Whether you are male or female, your life can suddenly be changed forever by pregnancy or a sexually transmitted disease (STD). Think for a moment what this would be like for you. The most dependable way to prevent pregnancy and STD infection is not to have sexual intercourse. This is called abstinence. If you do not choose abstinence and are sexually active, always be prepared. To protect ...
Birth Control - When to Call a Doctor
Different birth control methods have different side effects and possible complications. It is important to understand the risks of the birth control method you use. Talk to your health professional if you have concerns about side effects.Call your health professional if you have symptoms of pregnancy, such as having missed one or more periods or having your period but with a lot less bleeding ...
Deciding What's Right for You
Birth control—without it, pregnancy can happen. That's why you need birth control you can count on. There are lots of good options for birth control. Your best choices are those that you find easy to use—so you never go without it. And of course, no matter what kind of birth control you use, you always need a plan for protecting yourself against sexually transmitted infections (STIs).
Some birth control methods work around the clock. Others work only when you use them, which means it's so very important to use them every time you have sex.Birth control methodsAbstinence. Not having sex (abstinence) is the most effective method of birth control and sexually transmitted infection (STI) protection.Barrier methods. The diaphragm, the cap, and male or female condoms are examples of barrier methods. They block the sperm from fertilizing an egg. You use one each time you have sex. And condoms also protect you from STIs. The pill, patch, or vaginal ring. These methods have hormones that stop you from releasing an egg each month (ovulation). You can choose to take a pill at the same time every day, change a patch every week, or change a ring every 3 weeks.Birth control shots. The shot contains hormones that prevent pregnancy for 3 months. You see your doctor every 3 months for the shot.Hormone implants. The implant, which is about the size of a matchstick, is put under
HIV (Human Immunodeficiency Virus) Infection - When To Call a Doctor

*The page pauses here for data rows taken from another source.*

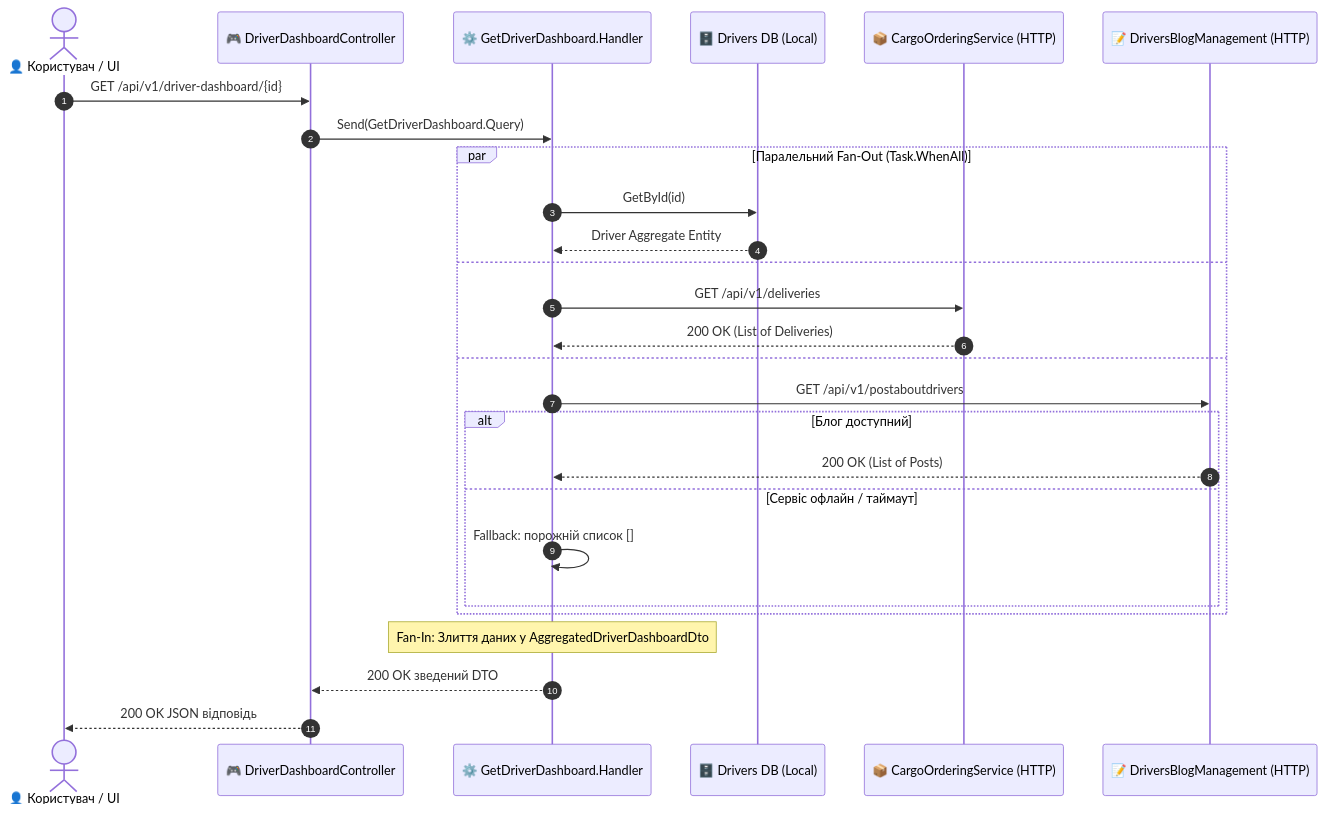
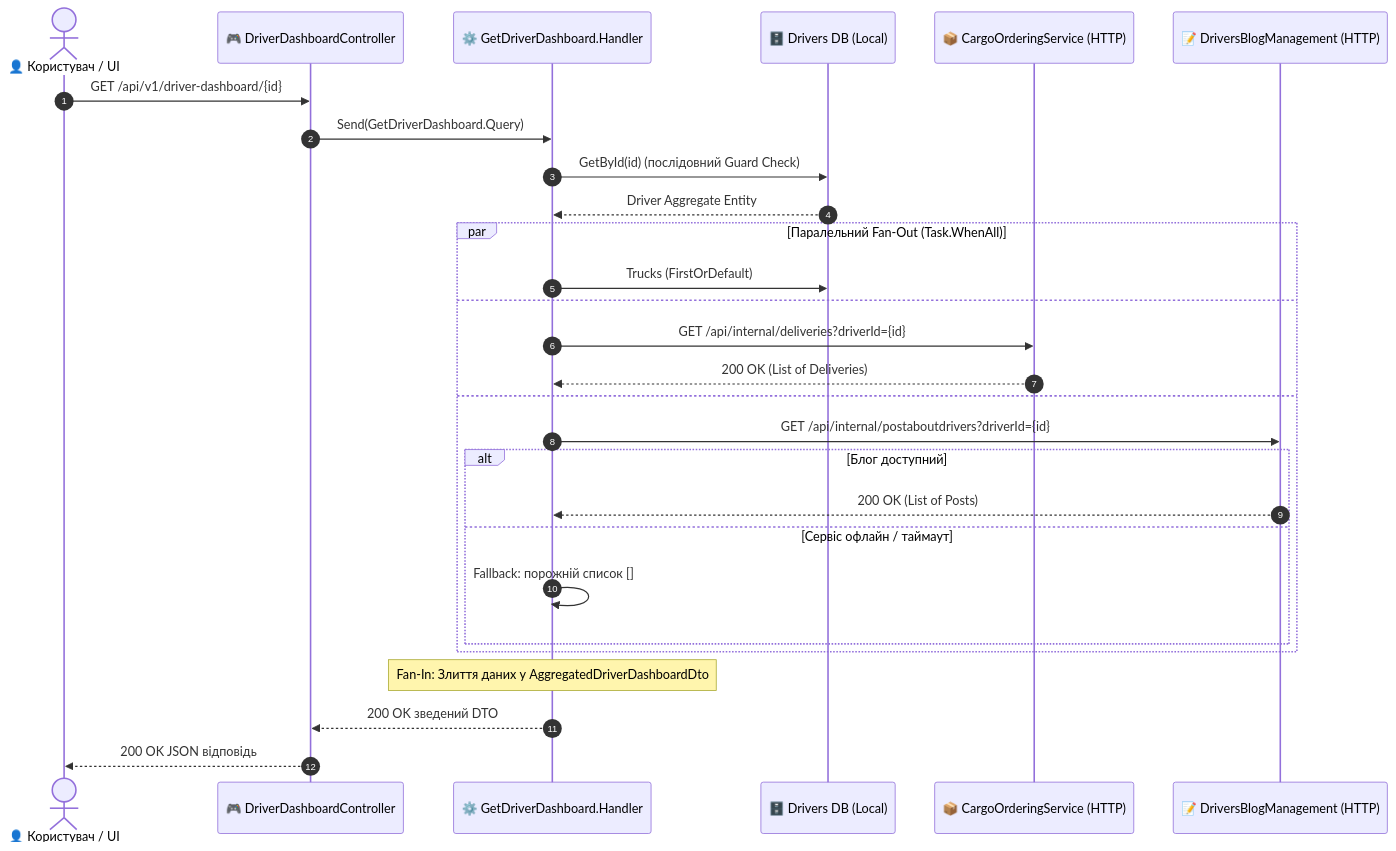
Before and after one commit to MrTomkaYurii/Demo-CargoDeliveryService: the second of 4 diagrams in 02-Microservices-Craftsman/02-02-Communication-Documentation/00_Communication_Matrix_Quick_Reference.md, drawn with Mermaid. The commit also changed other lines of this file and 227 other files, not shown here.

````diff
--- a/02-Microservices-Craftsman/02-02-Communication-Documentation/00_Communication_Matrix_Quick_Reference.md
+++ b/02-Microservices-Craftsman/02-02-Communication-Documentation/00_Communication_Matrix_Quick_Reference.md
@@ -61,32 +66,33 @@
 ```mermaid
 sequenceDiagram
     autonumber
     actor User as 👤 Користувач / UI
     participant Ctrl as 🎮 DriverDashboardController
     participant Hndl as ⚙️ GetDriverDashboard.Handler
     participant LocalDB as 🗄️ Drivers DB (Local)
     participant CO_API as 📦 CargoOrderingService (HTTP)
     participant Blog_API as 📝 DriversBlogManagement (HTTP)
 
     User->>Ctrl: GET /api/v1/driver-dashboard/{id}
     Ctrl->>Hndl: Send(GetDriverDashboard.Query)
-    
+    Hndl->>LocalDB: GetById(id) (послідовний Guard Check)
+    LocalDB-->>Hndl: Driver Aggregate Entity
+
     par Паралельний Fan-Out (Task.WhenAll)
-        Hndl->>LocalDB: GetById(id)
-        LocalDB-->>Hndl: Driver Aggregate Entity
+        Hndl->>LocalDB: Trucks (FirstOrDefault)
     and
-        Hndl->>CO_API: GET /api/v1/deliveries
+        Hndl->>CO_API: GET /api/internal/deliveries?driverId={id}
         CO_API-->>Hndl: 200 OK (List of Deliveries)
     and
-        Hndl->>Blog_API: GET /api/v1/postaboutdrivers
+        Hndl->>Blog_API: GET /api/internal/postaboutdrivers?driverId={id}
         alt Блог доступний
             Blog_API-->>Hndl: 200 OK (List of Posts)
         else Сервіс офлайн / таймаут
             Hndl->>Hndl: Fallback: порожній список []
         end
     end
 
     Note over Hndl: Fan-In: Злиття даних у AggregatedDriverDashboardDto
     Hndl-->>Ctrl: 200 OK зведений DTO
     Ctrl-->>User: 200 OK JSON відповідь
 ```
````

If you are infected with HIV or caring for someone who is, call 911 or other emergency services immediately if any of the following conditions develop: seizures, loss of consciousness, new weakness in an arm, a leg, or one side of the body.

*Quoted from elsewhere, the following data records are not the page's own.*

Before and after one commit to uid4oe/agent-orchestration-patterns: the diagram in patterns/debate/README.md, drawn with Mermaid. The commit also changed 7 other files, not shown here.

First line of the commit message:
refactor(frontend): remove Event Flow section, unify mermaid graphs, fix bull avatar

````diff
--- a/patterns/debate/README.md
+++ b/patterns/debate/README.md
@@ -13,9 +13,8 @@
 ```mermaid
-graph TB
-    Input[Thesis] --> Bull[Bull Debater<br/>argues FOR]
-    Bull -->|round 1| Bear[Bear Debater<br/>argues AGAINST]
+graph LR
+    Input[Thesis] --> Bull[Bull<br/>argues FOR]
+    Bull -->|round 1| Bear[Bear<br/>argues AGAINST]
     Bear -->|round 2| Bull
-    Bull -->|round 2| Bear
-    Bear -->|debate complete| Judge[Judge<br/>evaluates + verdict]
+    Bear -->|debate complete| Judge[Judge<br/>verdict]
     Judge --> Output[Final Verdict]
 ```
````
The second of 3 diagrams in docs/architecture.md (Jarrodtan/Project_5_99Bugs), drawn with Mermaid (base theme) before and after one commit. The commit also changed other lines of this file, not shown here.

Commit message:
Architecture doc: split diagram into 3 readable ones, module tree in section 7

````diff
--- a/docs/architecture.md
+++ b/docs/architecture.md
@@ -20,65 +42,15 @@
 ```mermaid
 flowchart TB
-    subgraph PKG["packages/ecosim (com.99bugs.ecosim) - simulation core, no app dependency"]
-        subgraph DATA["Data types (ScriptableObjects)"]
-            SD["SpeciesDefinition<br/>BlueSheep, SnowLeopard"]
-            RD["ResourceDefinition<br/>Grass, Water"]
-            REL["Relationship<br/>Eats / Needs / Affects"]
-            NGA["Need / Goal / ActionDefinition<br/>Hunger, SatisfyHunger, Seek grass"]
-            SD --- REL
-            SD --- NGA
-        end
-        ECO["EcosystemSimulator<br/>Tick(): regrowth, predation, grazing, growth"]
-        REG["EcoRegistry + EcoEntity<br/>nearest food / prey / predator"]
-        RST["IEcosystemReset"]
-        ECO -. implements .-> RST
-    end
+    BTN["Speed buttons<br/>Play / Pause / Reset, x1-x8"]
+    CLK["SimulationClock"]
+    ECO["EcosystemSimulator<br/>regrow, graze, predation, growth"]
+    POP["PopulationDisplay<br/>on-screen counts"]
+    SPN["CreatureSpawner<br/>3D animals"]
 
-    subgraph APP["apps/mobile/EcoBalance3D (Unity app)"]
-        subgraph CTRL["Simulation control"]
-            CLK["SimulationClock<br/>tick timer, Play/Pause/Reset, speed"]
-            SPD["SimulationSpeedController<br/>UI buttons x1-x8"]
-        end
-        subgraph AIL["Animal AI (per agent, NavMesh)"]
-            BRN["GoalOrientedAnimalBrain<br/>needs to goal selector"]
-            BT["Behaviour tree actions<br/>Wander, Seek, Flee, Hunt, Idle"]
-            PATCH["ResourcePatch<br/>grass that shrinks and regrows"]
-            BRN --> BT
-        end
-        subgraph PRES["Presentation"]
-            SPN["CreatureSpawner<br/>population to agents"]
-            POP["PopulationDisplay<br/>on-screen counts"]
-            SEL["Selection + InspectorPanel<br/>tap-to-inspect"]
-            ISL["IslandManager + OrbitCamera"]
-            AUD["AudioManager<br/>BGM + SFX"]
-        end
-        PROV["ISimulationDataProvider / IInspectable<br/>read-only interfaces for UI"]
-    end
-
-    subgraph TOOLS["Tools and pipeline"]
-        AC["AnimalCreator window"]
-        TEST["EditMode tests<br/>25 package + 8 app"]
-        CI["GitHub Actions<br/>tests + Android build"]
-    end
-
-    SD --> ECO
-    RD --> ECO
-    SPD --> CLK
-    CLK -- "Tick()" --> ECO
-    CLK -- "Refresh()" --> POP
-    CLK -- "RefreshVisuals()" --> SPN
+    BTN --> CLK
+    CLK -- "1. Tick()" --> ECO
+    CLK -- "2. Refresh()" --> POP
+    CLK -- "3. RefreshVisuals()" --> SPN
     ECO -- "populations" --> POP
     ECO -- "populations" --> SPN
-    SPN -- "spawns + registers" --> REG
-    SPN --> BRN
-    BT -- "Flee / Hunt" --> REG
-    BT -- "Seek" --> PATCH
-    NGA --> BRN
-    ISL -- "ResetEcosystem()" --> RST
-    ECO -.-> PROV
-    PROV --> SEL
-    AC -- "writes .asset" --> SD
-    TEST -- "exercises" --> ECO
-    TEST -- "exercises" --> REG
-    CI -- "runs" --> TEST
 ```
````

Human Immunodeficiency Virus (HIV) Test
A human immunodeficiency virus (HIV) test detects antibodies to HIV in the blood. This determines whether an HIV infection is present (HIV - positive).
HIV & AIDS Guide - Cause
Learn about the human immunodeficiency virus (HIV) and how the virus affects the body and immune system.
HIV (Human Immunodeficiency Virus) Infection - Health Tools
Should I start antiretroviral drugs for HIV infection even though I have no symptoms?
HIV Screening - Topic Overview
Getting tested for HIV can be scary,but the condition is treatable. So it is important to get tested if you think you have been exposed. Early detection and monitoring of HIV will help your doctor find out whether the disease is getting worse and when to start treatment. The U.S. Centers for Disease Control and Prevention (CDC) recommends that everyone should get tested for HIV as part of ...
HIV (Human Immunodeficiency Virus) Infection - Medications
Learn about drugs that target HIV (human immunodeficiency virus), the virus that causes AIDS.